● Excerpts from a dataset
----------------------------------------
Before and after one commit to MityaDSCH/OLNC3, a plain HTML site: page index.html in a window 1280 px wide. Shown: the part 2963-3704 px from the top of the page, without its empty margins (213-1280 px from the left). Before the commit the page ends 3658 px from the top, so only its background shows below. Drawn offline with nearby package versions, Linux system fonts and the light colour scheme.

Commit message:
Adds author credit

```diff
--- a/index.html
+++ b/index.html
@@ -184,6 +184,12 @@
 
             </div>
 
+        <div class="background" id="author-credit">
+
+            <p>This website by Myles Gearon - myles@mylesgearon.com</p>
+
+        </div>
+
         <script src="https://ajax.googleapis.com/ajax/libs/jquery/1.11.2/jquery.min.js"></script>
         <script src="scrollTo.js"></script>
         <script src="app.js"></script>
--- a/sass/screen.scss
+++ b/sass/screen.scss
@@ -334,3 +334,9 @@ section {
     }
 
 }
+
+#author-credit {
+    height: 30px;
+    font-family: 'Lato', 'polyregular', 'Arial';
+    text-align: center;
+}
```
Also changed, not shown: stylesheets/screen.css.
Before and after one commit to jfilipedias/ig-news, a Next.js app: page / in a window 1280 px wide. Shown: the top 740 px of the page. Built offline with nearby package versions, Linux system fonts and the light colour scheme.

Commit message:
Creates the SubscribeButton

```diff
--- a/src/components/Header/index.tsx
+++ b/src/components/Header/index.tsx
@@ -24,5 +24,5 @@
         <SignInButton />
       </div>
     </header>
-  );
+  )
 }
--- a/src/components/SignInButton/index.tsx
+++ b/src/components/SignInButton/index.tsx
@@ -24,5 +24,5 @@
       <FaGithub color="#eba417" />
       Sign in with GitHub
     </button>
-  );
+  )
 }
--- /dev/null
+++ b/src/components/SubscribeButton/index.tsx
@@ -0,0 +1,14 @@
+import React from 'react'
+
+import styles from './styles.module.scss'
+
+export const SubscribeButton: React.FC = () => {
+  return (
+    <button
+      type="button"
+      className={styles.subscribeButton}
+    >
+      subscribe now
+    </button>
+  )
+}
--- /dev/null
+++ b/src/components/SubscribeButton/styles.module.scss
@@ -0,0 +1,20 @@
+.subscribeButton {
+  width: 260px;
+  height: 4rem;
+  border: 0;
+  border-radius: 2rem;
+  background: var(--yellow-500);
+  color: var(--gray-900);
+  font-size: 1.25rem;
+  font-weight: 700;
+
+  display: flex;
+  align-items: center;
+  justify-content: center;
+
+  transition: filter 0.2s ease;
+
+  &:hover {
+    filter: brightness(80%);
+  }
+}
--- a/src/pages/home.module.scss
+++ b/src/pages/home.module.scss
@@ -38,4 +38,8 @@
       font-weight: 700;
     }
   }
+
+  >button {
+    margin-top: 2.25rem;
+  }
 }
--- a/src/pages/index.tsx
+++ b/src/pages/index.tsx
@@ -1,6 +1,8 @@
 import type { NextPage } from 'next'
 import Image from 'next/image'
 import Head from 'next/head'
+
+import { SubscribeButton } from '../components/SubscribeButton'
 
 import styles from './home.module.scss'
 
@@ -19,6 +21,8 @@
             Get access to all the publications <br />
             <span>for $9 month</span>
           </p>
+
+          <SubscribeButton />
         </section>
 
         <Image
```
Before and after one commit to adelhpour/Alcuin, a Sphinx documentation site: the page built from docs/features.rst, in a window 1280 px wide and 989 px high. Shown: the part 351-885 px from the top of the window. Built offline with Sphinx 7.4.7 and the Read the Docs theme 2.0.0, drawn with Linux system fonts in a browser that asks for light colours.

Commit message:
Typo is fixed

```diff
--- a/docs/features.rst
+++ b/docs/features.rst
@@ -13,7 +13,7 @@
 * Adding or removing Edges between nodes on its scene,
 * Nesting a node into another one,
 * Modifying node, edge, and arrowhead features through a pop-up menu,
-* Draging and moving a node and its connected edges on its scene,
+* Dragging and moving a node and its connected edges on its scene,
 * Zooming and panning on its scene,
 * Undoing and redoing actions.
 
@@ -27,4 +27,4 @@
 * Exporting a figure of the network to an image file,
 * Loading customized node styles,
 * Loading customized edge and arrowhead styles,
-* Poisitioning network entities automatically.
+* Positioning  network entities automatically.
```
----------------------------------------
● BRIEF
Your answer must be the full set of records above, reproduced exactly.

● FINISHED TASK
Before and after one commit to MityaDSCH/OLNC3, a plain HTML site: page index.html in a window 1280 px wide. Shown: the part 2963-3704 px from the top of the page, without its empty margins (213-1280 px from the left). Before the commit the page ends 3658 px from the top, so only its background shows below. Drawn offline with nearby package versions, Linux system fonts and the light colour scheme.

Commit message:
Adds author credit

```diff
--- a/index.html
+++ b/index.html
@@ -184,6 +184,12 @@
 
             </div>
 
+        <div class="background" id="author-credit">
+
+            <p>This website by Myles Gearon - myles@mylesgearon.com</p>
+
+        </div>
+
         <script src="https://ajax.googleapis.com/ajax/libs/jquery/1.11.2/jquery.min.js"></script>
         <script src="scrollTo.js"></script>
         <script src="app.js"></script>
--- a/sass/screen.scss
+++ b/sass/screen.scss
@@ -334,3 +334,9 @@ section {
     }
 
 }
+
+#author-credit {
+    height: 30px;
+    font-family: 'Lato', 'polyregular', 'Arial';
+    text-align: center;
+}
```
Also changed, not shown: stylesheets/screen.css.
Before and after one commit to jfilipedias/ig-news, a Next.js app: page / in a window 1280 px wide. Shown: the top 740 px of the page. Built offline with nearby package versions, Linux system fonts and the light colour scheme.

Commit message:
Creates the SubscribeButton

```diff
--- a/src/components/Header/index.tsx
+++ b/src/components/Header/index.tsx
@@ -24,5 +24,5 @@
         <SignInButton />
       </div>
     </header>
-  );
+  )
 }
--- a/src/components/SignInButton/index.tsx
+++ b/src/components/SignInButton/index.tsx
@@ -24,5 +24,5 @@
       <FaGithub color="#eba417" />
       Sign in with GitHub
     </button>
-  );
+  )
 }
--- /dev/null
+++ b/src/components/SubscribeButton/index.tsx
@@ -0,0 +1,14 @@
+import React from 'react'
+
+import styles from './styles.module.scss'
+
+export const SubscribeButton: React.FC = () => {
+  return (
+    <button
+      type="button"
+      className={styles.subscribeButton}
+    >
+      subscribe now
+    </button>
+  )
+}
--- /dev/null
+++ b/src/components/SubscribeButton/styles.module.scss
@@ -0,0 +1,20 @@
+.subscribeButton {
+  width: 260px;
+  height: 4rem;
+  border: 0;
+  border-radius: 2rem;
+  background: var(--yellow-500);
+  color: var(--gray-900);
+  font-size: 1.25rem;
+  font-weight: 700;
+
+  display: flex;
+  align-items: center;
+  justify-content: center;
+
+  transition: filter 0.2s ease;
+
+  &:hover {
+    filter: brightness(80%);
+  }
+}
--- a/src/pages/home.module.scss
+++ b/src/pages/home.module.scss
@@ -38,4 +38,8 @@
       font-weight: 700;
     }
   }
+
+  >button {
+    margin-top: 2.25rem;
+  }
 }
--- a/src/pages/index.tsx
+++ b/src/pages/index.tsx
@@ -1,6 +1,8 @@
 import type { NextPage } from 'next'
 import Image from 'next/image'
 import Head from 'next/head'
+
+import { SubscribeButton } from '../components/SubscribeButton'
 
 import styles from './home.module.scss'
 
@@ -19,6 +21,8 @@
             Get access to all the publications <br />
             <span>for $9 month</span>
           </p>
+
+          <SubscribeButton />
         </section>
 
         <Image
```
Before and after one commit to adelhpour/Alcuin, a Sphinx documentation site: the page built from docs/features.rst, in a window 1280 px wide and 989 px high. Shown: the part 351-885 px from the top of the window. Built offline with Sphinx 7.4.7 and the Read the Docs theme 2.0.0, drawn with Linux system fonts in a browser that asks for light colours.

Commit message:
Typo is fixed

```diff
--- a/docs/features.rst
+++ b/docs/features.rst
@@ -13,7 +13,7 @@
 * Adding or removing Edges between nodes on its scene,
 * Nesting a node into another one,
 * Modifying node, edge, and arrowhead features through a pop-up menu,
-* Draging and moving a node and its connected edges on its scene,
+* Dragging and moving a node and its connected edges on its scene,
 * Zooming and panning on its scene,
 * Undoing and redoing actions.
 
@@ -27,4 +27,4 @@
 * Exporting a figure of the network to an image file,
 * Loading customized node styles,
 * Loading customized edge and arrowhead styles,
-* Poisitioning network entities automatically.
+* Positioning  network entities automatically.
```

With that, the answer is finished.